3. Discipline: Now that you have zeroed in on the core and you have reflected upon it long enough to allow permanence, the hard task is discipline. This is an act of pushing away all peripheral thoughts that may threaten or distract you from amplifying the core. It is here when you say more no’s to push away the meteoric shower of blinding and provoking possibilities. This is a hard milestone: this is where we now start to think that we can bite more than we can chew; we give ourselves superhuman strength; we believe that a few extras here and there will only add and certainly not take away value from the core. Alas, we would be so wrong if we start thinking that way. If we happen to introduce more variables with the penultimate thought of creating something grand, we would have create immense complexities that would suddenly make the core less relevant. So discipline is to ward off those extraneous thoughts and return with plural judgment toward a singular end.
4. Boundaries: Now you ensure that the core does not spillover beyond its reach … in other words, it does not spread itself so thin that it dilutes its purpose for existence and relevance. You establish boundaries. The scale of such boundaries that you determine are in the context of the existence of the core … ideas that are thinly separable from others but enough to maintain its own identity will have smaller and well defined boundaries versus ideas that swim in the blue ocean wherein one can envision a slightly larger scale with some porous frontiers.
5. Relevance: Once you have gone through all of the above steps, you have to seek relevance or position the core toward relevance. It is a philosophical mindset … if you get this right, the messaging of positioning and execution strategy will be a lot easier and executable.
Innovation is the production and the implementation of the ideas. But innovation must have a payback within a reasonable time frame. It may span seconds to a generation, each of which would have different levels of investment and risks attached to it. Regardless, innovation without payback is a mirage … a delusion … a word that will implode quickly with the passage of time.

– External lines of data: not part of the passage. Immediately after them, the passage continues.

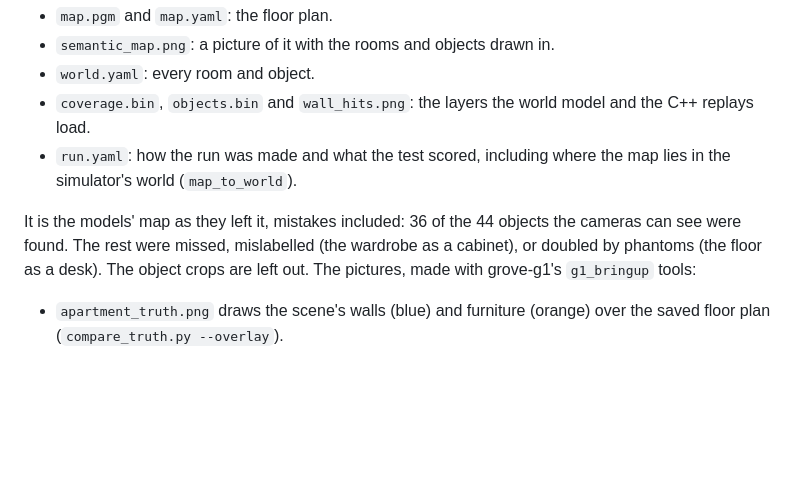
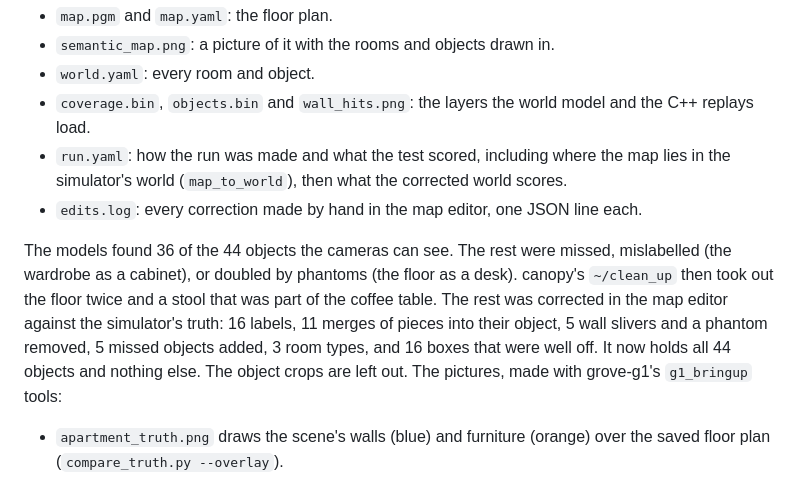
Before and after one commit to Adyansh04/canopy, a Markdown page: canopy/doc/README.md, the part around the change. Drawn GitHub-style; blank space fills up the shorter version.

Commit message:
Correct the example world by hand in the map editor

```diff
--- a/canopy/doc/README.md
+++ b/canopy/doc/README.md
@@ -9,12 +9,16 @@ and a Gemini describer), exported with the test's `G1_EXPLORE_TEST_EXPORT=1`:
 - `coverage.bin`, `objects.bin` and `wall_hits.png`: the layers the world model and the C++
   replays load.
 - `run.yaml`: how the run was made and what the test scored, including where the map lies in the
-  simulator's world (`map_to_world`).
+  simulator's world (`map_to_world`), then what the corrected world scores.
+- `edits.log`: every correction made by hand in the map editor, one JSON line each.
 
-It is the models' map as they left it, mistakes included: 36 of the 44 objects the cameras can see
-were found. The rest were missed, mislabelled (the wardrobe as a cabinet), or doubled by phantoms
-(the floor as a desk). The object crops are left out. The pictures, made with grove-g1's
-`g1_bringup` tools:
+The models found 36 of the 44 objects the cameras can see. The rest were missed, mislabelled (the
+wardrobe as a cabinet), or doubled by phantoms (the floor as a desk). canopy's `~/clean_up` then
+took out the floor twice and a stool that was part of the coffee table. The rest was corrected in
+the map editor against the simulator's truth: 16 labels, 11 merges of pieces into their object, 5
+wall slivers and a phantom removed, 5 missed objects added, 3 room types, and 16 boxes that were
+well off. It now holds all 44 objects and nothing else. The object crops are left out. The
+pictures, made with grove-g1's `g1_bringup` tools:
 - `apartment_truth.png` draws the scene's walls (blue) and furniture (orange) over the saved floor
   plan (`compare_truth.py --overlay`).
 - `apartment_wardrobe.png` is the corner behind the bedroom's wardrobe, from the same command with
```
Also changed, not shown: README.md (+1 -1 lines), canopy/doc/apartment/semantic_map.png, canopy/doc/apartment_truth.png, canopy/doc/apartment_wardrobe.png, 6 other files.
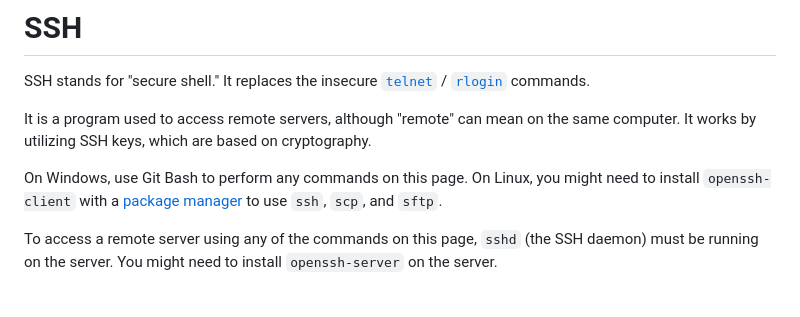
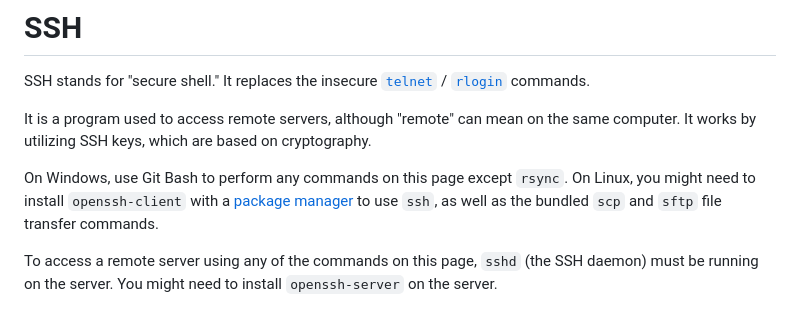
Before and after one commit to chrislattman/blogging-project, a Markdown page: docs/ssh/README.md, the part around the change. Drawn GitHub-style.

```diff
--- a/docs/ssh/README.md
+++ b/docs/ssh/README.md
@@ -4,7 +4,7 @@ SSH stands for "secure shell." It replaces the insecure [`telnet`](https://en.wi
 
 It is a program used to access remote servers, although "remote" can mean on the same computer. It works by utilizing SSH keys, which are based on cryptography.
 
-On Windows, use Git Bash to perform any commands on this page. On Linux, you might need to install `openssh-client` with a [package manager](../terminal-commands#package-managers) to use `ssh`, `scp`, and `sftp`.
+On Windows, use Git Bash to perform any commands on this page except `rsync`. On Linux, you might need to install `openssh-client` with a [package manager](../terminal-commands#package-managers) to use `ssh`, as well as the bundled `scp` and `sftp` file transfer commands.
 
 To access a remote server using any of the commands on this page, `sshd` (the SSH daemon) must be running on the server. You might need to install `openssh-server` on the server.
 
```
Also changed, not shown: docs/terminal-commands/README.md (+1 -1 lines).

Creation is easy, innovation is hard! Creation can be a solo effort; innovation by and large requires more players in place, institutional or otherwise. Creation dies with you; Innovation stands the test of time. Creation is the embodiment of the thought – cogito ergo sum; Innovation is the core that lives beyond your times.
So consider the question – Do I want to simply create or do I want to innovate?
The answers may lead you to divergent paths …and, if innovation is the path you choose, get in terms with the social network – the array of people, institutions, value systems, dreams … all of which exist in some cohesive whole. Imagine that the social network is your reference library that you must depend on to forge ahead to enable meaningful and impactful innovations … since innovation cannot ever occur in a vacuum.
Posted in Innovation, Social Network
Tags: boundaries, choice, core, creativity, discipline, focus, innovation, relevance, social network